Solid Waste & Recycling

Feature

DIVERSION: Strategic Planning for Solid Waste Management

In 2003 the Township of Southgate, Ontario launched its new solid waste collection, transfer, processing and disposal program. Southgate, located in Grey County about two hours north of Toronto, serves a mostly rural community. It largest urban ar...


In 2003 the Township of Southgate, Ontario launched its new solid waste collection, transfer, processing and disposal program. Southgate, located in Grey County about two hours north of Toronto, serves a mostly rural community. It largest urban area is Dundalk with a population of approximately 1,500. The new system reduces costs, provides more equitable public service and is more environmentally sustainable than its predecessor.

The Solid Waste Committee Chairman and the Council have shown great leadership in the implementation of the new system. The new program is the result of a planning process that Southgate initiated in 2001 when it contracted Burnside to review its system. Its three landfill sites had only three or four years of approved disposal capacity left, and shipped some waste to an adjacent township at relatively high costs. Only the residents of Dundalk received curbside waste collection; everyone else had to travel to local landfills or transfer stations, which sometimes represented a 46-km round trip. In 2001 the recycling programs only diverted 15 to 24 per cent of waste from disposal.

Burnside developed and evaluated over 30 different solid waste options, including contracted and municipally-owned and operated systems. Additional options included complete closure of sites and shipment to another site, as well as the existing system.
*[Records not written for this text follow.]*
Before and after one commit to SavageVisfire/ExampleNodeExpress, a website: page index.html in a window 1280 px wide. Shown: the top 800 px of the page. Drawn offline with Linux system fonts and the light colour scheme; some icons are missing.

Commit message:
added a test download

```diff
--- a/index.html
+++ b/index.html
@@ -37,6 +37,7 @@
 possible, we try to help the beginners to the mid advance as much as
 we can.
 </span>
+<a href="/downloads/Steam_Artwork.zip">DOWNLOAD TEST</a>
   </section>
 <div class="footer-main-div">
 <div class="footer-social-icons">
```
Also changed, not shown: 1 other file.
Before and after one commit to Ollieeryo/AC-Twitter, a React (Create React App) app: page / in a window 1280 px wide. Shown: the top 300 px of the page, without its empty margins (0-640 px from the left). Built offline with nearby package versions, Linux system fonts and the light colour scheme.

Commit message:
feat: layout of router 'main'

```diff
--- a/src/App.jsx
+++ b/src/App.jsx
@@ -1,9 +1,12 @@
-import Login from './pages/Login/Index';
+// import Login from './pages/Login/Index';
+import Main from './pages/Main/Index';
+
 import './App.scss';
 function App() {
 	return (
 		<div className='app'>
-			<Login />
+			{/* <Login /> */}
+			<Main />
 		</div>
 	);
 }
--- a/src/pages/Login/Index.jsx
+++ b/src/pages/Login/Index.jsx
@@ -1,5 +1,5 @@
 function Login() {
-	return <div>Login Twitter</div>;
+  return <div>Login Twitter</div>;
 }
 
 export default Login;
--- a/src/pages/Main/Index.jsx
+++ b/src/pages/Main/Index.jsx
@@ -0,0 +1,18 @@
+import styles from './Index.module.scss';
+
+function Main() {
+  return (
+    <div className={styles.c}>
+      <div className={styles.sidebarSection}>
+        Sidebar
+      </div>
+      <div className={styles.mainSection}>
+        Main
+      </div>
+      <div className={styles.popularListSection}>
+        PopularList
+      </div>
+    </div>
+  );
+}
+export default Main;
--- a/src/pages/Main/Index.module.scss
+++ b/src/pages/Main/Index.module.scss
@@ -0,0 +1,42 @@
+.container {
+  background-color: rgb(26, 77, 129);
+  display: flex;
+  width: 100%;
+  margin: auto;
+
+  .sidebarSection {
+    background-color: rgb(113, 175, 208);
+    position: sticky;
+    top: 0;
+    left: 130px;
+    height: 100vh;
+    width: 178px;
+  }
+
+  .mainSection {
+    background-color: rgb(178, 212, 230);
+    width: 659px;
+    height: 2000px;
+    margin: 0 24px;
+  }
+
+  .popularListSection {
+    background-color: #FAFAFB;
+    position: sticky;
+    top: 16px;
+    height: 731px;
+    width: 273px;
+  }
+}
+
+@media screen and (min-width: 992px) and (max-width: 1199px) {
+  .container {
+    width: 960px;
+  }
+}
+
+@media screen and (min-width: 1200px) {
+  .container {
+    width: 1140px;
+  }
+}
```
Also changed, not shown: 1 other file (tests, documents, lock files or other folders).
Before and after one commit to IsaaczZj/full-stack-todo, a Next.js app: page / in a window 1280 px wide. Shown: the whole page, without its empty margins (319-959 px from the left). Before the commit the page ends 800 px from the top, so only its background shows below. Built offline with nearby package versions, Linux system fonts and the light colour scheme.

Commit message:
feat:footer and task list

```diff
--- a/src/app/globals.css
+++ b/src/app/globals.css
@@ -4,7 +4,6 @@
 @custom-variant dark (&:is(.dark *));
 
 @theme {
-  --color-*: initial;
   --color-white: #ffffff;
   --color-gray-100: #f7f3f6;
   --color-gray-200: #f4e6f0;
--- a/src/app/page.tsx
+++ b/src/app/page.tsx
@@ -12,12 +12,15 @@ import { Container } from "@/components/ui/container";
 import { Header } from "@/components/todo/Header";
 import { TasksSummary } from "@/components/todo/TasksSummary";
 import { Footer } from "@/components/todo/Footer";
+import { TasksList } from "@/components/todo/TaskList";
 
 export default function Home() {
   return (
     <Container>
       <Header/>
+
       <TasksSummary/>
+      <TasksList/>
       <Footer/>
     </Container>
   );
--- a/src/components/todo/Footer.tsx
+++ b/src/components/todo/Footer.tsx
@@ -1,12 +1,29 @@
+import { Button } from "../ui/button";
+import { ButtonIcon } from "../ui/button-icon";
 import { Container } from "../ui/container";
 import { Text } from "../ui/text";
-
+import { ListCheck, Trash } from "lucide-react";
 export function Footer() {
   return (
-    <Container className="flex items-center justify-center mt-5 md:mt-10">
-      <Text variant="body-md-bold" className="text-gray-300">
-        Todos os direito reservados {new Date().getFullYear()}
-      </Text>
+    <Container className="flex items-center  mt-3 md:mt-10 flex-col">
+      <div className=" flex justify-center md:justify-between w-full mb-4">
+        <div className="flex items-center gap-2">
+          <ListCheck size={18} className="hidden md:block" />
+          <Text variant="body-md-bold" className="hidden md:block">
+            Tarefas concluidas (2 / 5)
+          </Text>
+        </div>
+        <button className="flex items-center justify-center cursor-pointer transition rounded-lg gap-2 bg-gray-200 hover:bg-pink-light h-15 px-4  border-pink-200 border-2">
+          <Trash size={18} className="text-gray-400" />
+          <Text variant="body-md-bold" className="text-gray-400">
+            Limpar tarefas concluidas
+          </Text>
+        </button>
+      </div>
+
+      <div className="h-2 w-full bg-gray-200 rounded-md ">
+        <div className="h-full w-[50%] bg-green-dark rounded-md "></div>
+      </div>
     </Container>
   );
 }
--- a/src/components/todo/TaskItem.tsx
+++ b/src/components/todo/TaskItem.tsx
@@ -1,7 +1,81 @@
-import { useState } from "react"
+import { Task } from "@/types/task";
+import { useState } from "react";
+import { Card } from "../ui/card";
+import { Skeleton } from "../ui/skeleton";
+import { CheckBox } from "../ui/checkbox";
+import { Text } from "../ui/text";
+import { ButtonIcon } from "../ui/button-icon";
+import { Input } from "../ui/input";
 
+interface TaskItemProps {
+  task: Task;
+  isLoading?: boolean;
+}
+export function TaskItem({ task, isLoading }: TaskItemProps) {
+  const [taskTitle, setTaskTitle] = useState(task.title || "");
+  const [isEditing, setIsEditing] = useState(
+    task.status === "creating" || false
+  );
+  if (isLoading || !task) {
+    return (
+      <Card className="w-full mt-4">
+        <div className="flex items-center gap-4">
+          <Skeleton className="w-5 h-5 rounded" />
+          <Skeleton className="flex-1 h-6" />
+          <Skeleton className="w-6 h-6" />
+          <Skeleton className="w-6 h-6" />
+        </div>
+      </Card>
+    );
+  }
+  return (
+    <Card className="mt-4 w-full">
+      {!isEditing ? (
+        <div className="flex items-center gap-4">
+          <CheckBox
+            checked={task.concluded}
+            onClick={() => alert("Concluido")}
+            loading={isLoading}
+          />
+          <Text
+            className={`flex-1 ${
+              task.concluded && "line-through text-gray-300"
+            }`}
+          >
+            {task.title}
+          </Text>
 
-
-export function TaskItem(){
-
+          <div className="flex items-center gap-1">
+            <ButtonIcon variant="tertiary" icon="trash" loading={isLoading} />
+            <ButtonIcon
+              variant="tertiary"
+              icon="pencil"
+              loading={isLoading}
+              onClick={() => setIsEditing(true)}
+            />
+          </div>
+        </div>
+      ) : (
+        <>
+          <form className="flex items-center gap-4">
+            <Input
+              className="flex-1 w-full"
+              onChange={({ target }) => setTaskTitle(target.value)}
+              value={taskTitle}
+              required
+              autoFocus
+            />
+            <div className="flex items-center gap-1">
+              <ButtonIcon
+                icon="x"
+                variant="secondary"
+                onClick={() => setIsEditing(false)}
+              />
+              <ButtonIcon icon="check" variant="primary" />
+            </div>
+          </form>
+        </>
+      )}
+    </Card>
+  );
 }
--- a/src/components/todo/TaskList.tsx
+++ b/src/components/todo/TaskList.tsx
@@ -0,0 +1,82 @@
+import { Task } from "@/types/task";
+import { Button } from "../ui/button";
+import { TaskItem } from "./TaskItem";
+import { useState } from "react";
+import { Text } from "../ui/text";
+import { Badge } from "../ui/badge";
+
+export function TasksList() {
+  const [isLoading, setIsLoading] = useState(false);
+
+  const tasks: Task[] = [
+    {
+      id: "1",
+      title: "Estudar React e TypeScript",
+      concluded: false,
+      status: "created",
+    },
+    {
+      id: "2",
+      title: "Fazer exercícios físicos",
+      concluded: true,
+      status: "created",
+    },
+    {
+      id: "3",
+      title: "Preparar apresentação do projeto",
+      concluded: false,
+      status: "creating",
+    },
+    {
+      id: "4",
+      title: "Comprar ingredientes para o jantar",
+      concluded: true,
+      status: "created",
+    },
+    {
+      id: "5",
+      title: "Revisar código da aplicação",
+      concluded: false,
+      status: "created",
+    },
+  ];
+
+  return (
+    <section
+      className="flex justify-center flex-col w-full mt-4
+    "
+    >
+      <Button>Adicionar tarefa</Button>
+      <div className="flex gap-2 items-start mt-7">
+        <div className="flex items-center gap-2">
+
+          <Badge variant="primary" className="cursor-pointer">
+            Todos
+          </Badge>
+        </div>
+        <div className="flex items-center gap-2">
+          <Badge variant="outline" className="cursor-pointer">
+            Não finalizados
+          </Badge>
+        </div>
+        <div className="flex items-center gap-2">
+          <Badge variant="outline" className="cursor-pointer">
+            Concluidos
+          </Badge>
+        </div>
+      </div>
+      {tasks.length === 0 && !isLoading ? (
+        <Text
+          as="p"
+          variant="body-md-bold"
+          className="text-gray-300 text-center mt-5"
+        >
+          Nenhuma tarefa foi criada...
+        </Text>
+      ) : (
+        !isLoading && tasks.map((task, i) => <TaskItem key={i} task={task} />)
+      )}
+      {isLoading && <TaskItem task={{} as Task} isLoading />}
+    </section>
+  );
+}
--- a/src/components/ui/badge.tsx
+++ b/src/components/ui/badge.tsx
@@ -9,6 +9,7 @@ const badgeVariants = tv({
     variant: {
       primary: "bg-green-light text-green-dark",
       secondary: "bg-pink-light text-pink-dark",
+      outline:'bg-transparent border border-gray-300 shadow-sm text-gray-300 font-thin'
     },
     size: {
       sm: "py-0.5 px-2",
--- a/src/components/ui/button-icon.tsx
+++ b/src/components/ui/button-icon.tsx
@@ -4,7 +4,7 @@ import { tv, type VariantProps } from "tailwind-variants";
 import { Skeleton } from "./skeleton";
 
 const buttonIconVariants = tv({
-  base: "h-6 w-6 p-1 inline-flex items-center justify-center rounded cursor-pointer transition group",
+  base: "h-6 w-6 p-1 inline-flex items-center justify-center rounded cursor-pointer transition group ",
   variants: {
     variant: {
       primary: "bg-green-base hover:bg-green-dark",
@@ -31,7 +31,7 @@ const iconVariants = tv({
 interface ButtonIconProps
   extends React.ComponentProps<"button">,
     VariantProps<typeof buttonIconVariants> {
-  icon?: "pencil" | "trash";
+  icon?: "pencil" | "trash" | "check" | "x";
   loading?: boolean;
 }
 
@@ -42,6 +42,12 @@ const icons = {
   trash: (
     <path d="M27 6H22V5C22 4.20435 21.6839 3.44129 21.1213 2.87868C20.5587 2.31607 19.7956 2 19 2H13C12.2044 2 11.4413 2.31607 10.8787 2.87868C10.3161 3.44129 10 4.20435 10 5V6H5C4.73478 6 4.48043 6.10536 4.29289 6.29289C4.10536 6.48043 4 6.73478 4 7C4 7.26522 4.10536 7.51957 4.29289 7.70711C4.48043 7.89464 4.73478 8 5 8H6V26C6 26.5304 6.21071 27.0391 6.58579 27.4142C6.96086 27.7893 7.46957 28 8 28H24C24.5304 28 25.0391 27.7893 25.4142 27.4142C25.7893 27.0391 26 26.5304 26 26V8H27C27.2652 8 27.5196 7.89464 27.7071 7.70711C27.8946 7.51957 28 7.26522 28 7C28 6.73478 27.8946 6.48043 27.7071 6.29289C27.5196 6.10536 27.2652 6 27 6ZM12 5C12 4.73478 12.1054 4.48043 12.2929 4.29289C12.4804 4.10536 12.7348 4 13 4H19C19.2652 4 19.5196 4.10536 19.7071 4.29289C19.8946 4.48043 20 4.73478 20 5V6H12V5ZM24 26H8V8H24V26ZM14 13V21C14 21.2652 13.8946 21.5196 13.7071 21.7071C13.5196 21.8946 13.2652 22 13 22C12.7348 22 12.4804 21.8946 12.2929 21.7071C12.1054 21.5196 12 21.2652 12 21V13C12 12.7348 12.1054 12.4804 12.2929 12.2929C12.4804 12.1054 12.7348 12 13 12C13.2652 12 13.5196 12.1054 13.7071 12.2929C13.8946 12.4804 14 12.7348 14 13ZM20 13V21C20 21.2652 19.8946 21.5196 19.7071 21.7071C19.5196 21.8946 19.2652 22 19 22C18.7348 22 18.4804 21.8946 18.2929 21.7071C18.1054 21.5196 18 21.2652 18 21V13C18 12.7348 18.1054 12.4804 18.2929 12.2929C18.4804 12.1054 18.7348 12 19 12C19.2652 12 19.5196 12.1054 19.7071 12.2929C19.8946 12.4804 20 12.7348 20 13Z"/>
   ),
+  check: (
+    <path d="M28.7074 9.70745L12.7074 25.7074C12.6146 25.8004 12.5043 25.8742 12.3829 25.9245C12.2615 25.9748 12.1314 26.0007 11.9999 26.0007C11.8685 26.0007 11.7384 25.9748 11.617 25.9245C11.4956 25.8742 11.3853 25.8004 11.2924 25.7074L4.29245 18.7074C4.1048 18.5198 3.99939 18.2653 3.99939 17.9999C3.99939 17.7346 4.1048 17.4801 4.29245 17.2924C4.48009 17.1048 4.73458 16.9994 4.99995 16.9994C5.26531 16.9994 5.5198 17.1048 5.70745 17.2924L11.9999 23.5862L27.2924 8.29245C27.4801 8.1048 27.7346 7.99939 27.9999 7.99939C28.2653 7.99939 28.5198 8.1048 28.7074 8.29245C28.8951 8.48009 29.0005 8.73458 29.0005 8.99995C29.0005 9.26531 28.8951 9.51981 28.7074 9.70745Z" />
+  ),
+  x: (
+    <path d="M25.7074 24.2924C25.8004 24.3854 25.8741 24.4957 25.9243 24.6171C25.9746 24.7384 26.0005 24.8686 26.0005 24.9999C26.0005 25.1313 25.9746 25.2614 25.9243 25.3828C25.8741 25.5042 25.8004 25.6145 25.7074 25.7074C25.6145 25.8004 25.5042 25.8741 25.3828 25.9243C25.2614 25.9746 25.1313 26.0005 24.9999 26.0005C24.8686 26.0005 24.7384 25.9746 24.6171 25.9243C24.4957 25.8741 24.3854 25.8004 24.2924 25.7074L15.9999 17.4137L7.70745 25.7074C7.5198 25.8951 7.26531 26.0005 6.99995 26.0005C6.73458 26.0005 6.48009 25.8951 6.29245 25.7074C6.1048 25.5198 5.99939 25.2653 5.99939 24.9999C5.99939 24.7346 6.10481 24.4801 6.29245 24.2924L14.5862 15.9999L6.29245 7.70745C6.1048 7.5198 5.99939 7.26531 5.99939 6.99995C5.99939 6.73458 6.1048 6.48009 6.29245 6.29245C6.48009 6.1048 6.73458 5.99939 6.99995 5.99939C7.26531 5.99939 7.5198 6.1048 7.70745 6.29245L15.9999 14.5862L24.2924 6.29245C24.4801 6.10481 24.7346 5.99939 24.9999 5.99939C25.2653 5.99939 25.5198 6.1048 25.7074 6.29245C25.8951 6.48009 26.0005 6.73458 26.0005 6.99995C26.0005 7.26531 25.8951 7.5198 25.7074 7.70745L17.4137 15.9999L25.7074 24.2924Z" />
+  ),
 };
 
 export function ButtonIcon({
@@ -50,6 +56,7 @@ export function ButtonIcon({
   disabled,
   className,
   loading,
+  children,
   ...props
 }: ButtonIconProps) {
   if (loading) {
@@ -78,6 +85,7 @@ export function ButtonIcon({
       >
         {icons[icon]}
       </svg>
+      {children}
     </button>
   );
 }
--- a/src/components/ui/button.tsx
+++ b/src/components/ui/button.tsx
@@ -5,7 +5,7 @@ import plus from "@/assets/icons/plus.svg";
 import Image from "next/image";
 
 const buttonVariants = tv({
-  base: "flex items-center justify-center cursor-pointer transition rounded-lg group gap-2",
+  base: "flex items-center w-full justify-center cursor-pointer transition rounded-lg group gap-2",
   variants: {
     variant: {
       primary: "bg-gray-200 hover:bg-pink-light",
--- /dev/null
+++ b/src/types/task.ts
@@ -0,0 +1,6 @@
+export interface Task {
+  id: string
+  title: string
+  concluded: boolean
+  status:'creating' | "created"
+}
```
The new system

Southgate’s new system can potentially divert up to 77 per cent of waste through a combination of recycling and composting. If residents and businesses participate, this high diversion rate will extend the life the key landfill at Egremont to 2070. Egremont Landfill is now the main site for disposal and recycling facilities, and has been designed to the latest environmental standards. A new site entrance and public drop-off station has been built along with an area for windrow composting. Most recyclables are shipped to Guelph’s recycling facility.

Initial results are exciting. Sample weights collected for several weeks just after program implementation indicate that an estimated 70 per cent diversion rate is being achieved already.

At the same time as the program is more equitable, the cost per household will drop from $161 for the previous system to just over $120 per year. These costs include collection, carts, transfer facilities, roll-off truck and bin purchase, as well as operating costs for the landfill sites for their remaining lives, including post-closure care.

Starting in May 2003, residents and business owners were required to separate their waste into four different types: recyclable materials, organic/compostable materials, residue for disposal and HHW. The “four-stream system” was necessary because in order to hit diversion rates organic waste had to be dealt with. A simple ban on organics disposal was considered that would have required residents to home compost or use private suppliers, etc. However, the local government felt other problems could develop. People deliver HHW to a depot in Owen Sound.

For sorting, each small business and household was supplied with three new IPL carts (selected via competitive tender). No carts are required for hazardous waste. Extra carts can be purchased by those who produce higher waste quantities. Almost 8,000 carts were supplied and a database of their distribution was developed.

The Township was divided into four waste collection routes. Waste material is picked up weekly on different days for each route, with recyclables and waste for disposal collected on alternating weeks. Organics are picked up weekly.

To help ensure high participation, two weeks before the first pickup residents received a clear, simple collection schedule along with their new carts and information developed by Burnside about the materials that can be put in them. (The Township was nominated for an award for this material by the Recycling Council of Ontario.)

Since the new system includes a roll-off truck and 40-yard bin system for the transfer and shipment of materials, enhanced waste services can be considered in the future for larger commercial, institutional and industrial customers.

Lyle Parsons is vice president, environment, at R.J. Burnside & Associates Ltd. in Orangeville, Ontario. Email Lyle at Lyle_Parsons@rjburnside.com


Print this page

Related Posts



Have your say:

Your email address will not be published. Required fields are marked *

*